Jackson closes playing days, pursues next life in golf
When Brandi Jackson tees it up Aug. 26 in Vidalia, Ga., for the LPGA Futures Tour’s Vidalia Championship, there’s a possibility it could be her last outing as a pro. If that’s the case, it could end an eight-year professional career.
Or at least leave it temporarily dormant.
Jackson, 30, feels a higher calling in the golf world. After losing her LPGA status in 2009 – she had been a member in ’04, ’08 and ’09 – Jackson began working with the National Collegiate Scouting Association. At first she did speaking tours for the company, and eventually began going on college recruiting seminars at junior tournaments and high schools. It’s something many professional athletes do.
“Just through all that, I really started to see how much I wanted to get back into the golf side of things – with that it was just recruiting,” Jackson explained.
It was around that time that Jackson also had been working with the TGM Golf Academy, a golf teaching group in the Anderson, S.C., area – where she was born. That experience gave her the bug to not just help young players find the right school, but help them get their games ready for collegiate golf. Thus, the idea was born to start her own consulting company that handles all aspects of helping junior golfers make the jump from high school to college golf.

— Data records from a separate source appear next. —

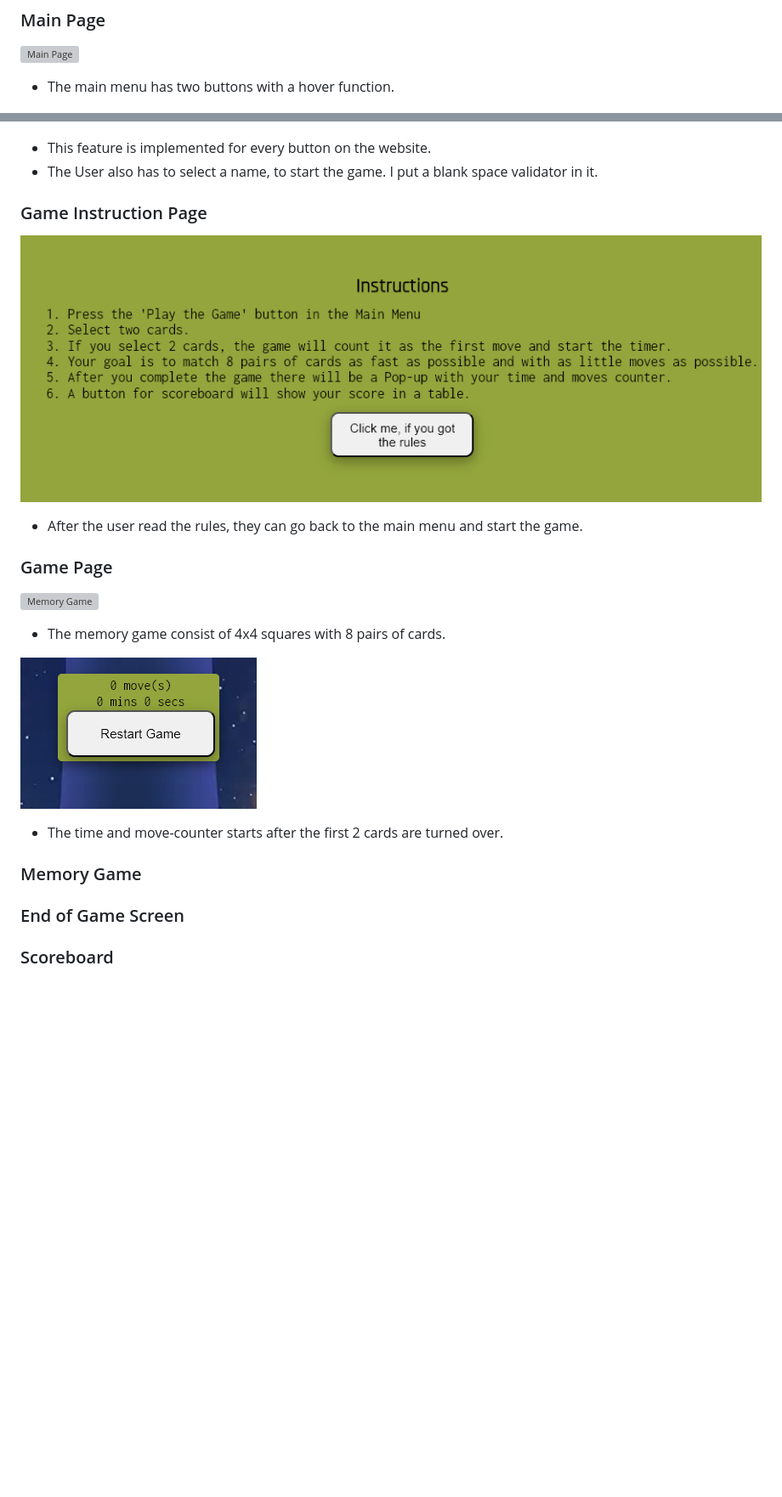
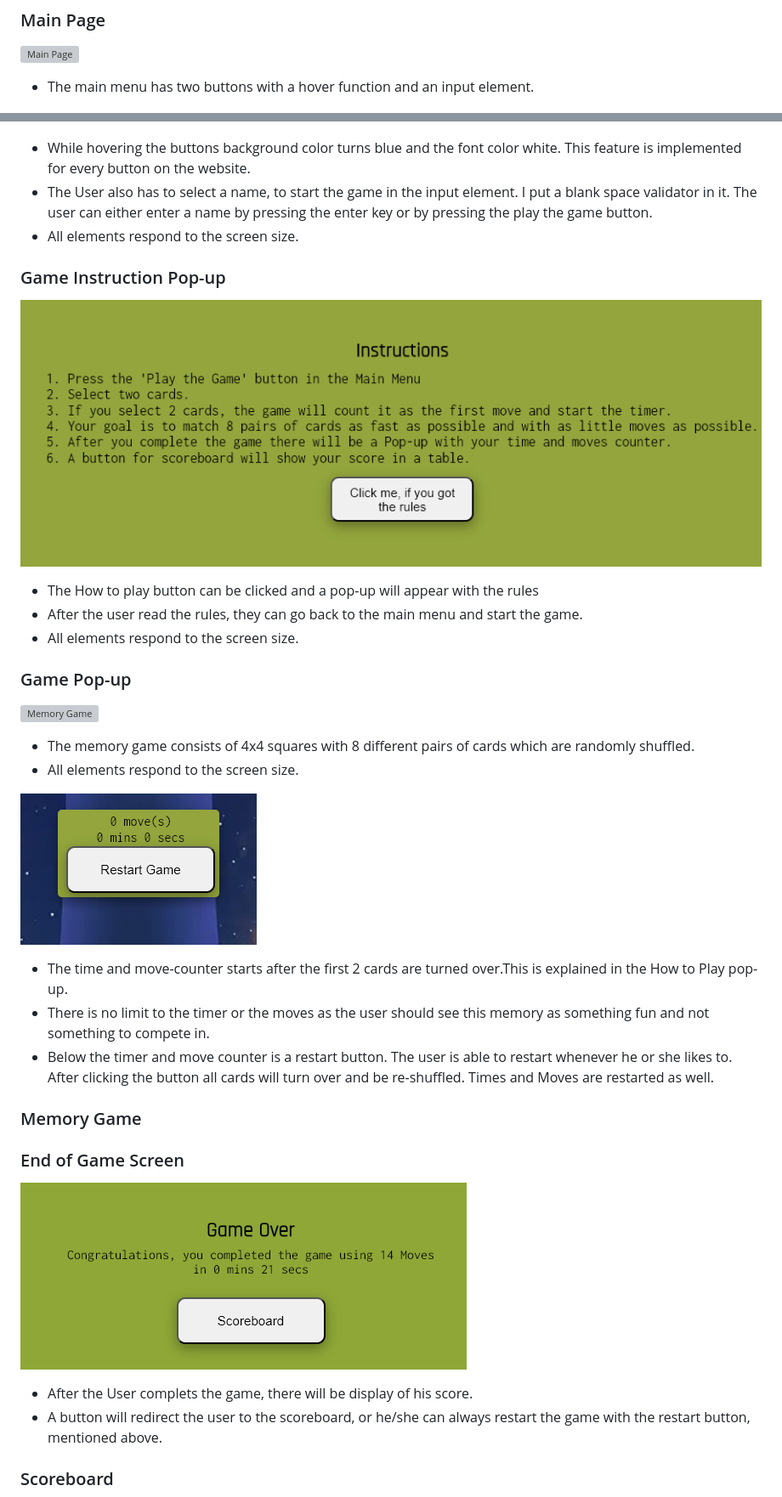
Before and after one commit to FlorianS4/Project-2-Memory-Game-JS, a Markdown page: README.md, 2 parts joined by grey strips. Shown at 85% size. GitHub-like rendering; pictures changed too: assets/docs/readme-images/end-of-game-screen.png (added); blank space fills up the shorter version; grey boxes are pictures that could not be loaded.

```diff
--- a/README.md
+++ b/README.md
@@ -136,21 +135,31 @@ Scoreboard:
 ![Favicon](/assets/docs/readme-images/favicon-picture.png)
 ### Main Page
 ![Main Page](/assets/docs/readme-images/main-page.png)
-- The main menu has two buttons with a hover function.
+- The main menu has two buttons with a hover function and an input element.
 
 ![Hover Function Button](/assets/docs/readme-images/hover-function-button.png)
-- This feature is implemented for every button on the website.
-- The User also has to select a name, to start the game. I put a blank space validator in it.
-### Game Instruction Page
+- While hovering the buttons background color turns blue and the font color white. This feature is implemented for every button on the website.
+- The User also has to select a name, to start the game in the input element. I put a blank space validator in it. The user can either enter a name by pressing the enter key or by pressing the play the game button.
+- All elements respond to the screen size.
+
+### Game Instruction Pop-up
 ![Instruction Pop-up](/assets/docs/readme-images/instruction-page-pop-up.png)
+- The How to play button can be clicked and a pop-up will appear with the rules
 - After the user read the rules, they can go back to the main menu and start the game.
-### Game Page
+- All elements respond to the screen size.
+### Game Pop-up
 ![Memory Game](/assets/docs/readme-images/memory-game.png)
-- The memory game consist of 4x4 squares with 8 pairs of cards.
+- The memory game consists of 4x4 squares with 8 different pairs of cards which are randomly shuffled.
+- All elements respond to the screen size.
 
 ![Timer and Move-Counter](/assets/docs/readme-images/memory-game-timer-and-move-counter.png)
-- The time and move-counter starts after the first 2 cards are turned over.
+- The time and move-counter starts after the first 2 cards are turned over.This is explained in the How to Play pop-up.
+- There is no limit to the timer or the moves as the user should see this memory as something fun and not something to compete in.
+- Below the timer and move counter is a restart button. The user is able to restart whenever he or she likes to. After clicking the button all cards will turn over and be re-shuffled. Times and Moves are restarted as well.
 ### Memory Game
 
 ### End of Game Screen
+![End of Game Screen](/assets/docs/readme-images/end-of-game-screen.png)
+- After the User complets the game, there will be display of his score.
+- A button will redirect the user to the scoreboard, or he/she can always restart the game with the restart button, mentioned above.
 ### Scoreboard
```
Also changed, not shown: other parts of README.md (+20 -16 lines), TESTING.md (+19 -5 lines), assets/docs/readme-images/404-page.png (added), assets/docs/readme-images/lighthouse-testing-404-desktop.png (added), assets/docs/readme-images/lighthouse-testing-404-mobile.png (added), assets/docs/readme-images/scoreboard.png (added), assets/docs/readme-images/wave-testing-404.png (added).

“It’s a very tough process, it’s kind of being a combination of their mentor, their coach, their recruiting consultant, kind of a little bit of everything,” she explained.
Jackson is eight years removed from a collegiate career at Furman she still talks about like it was only yesterday. Under head coach Mic Potter, now the head women’s coach at Alabama, Jackson was a second-team All-American and the 2003 Southern Conference Player of the Year. Growing up in South Carolina, Jackson knew she wanted to be part of the Furman legacy from the time she attended a junior clinic there and met alumnae Beth Daniel, Dottie Pepper and Betsy King.
Jackson wasn’t able to play many national tournaments, but still caught Potter’s eye in local events. She focused her energy on earning enough academic and need-based scholarships to realize her dream, and knows she made the right decision.
“Mic was exactly what I needed in a coach – he teaches you how to be an independent player and how to want it yourself,” she said.
But as lucky as Jackson knows she was to find a college that fit her personality, she knows it’s not that way for every junior player. Through her work with NCSA, she’s seen the questions that don’t get asked, the mistakes that are made and the details that parents and players don’t realize until it’s too late.
Jackson, who is only about four months into working on her own, hopes to eventually work with as many as 30 or 40 players in each graduating class. She calls her program more hands on and informational, and because of her unique experience as a top-tier player, works mostly with female players to shepherd them through what can be a drawn-out and difficult selection process.
So far, Jackson is her own boss and works alone. If the operation grows as she hopes, more staff members could be necessary in the future. For the immediate future, Jackson’s main focus will be helping prepare the next generation of collegiate golfers. But that doesn’t mean her own career couldn’t eventually come back to life.
“I know I have the game for it – I continue to see that with my swing and my actual game,” Jackson said of playing professionally. “I just never had the head for it.
“I wonder now that my life, my mentality, my work ethic has changed so much, I wonder what would happen if I went back out there.”
It's too early to tell if Jackson’s newest venture will form her next life in golf, or if it will become just a supplement to her own playing career.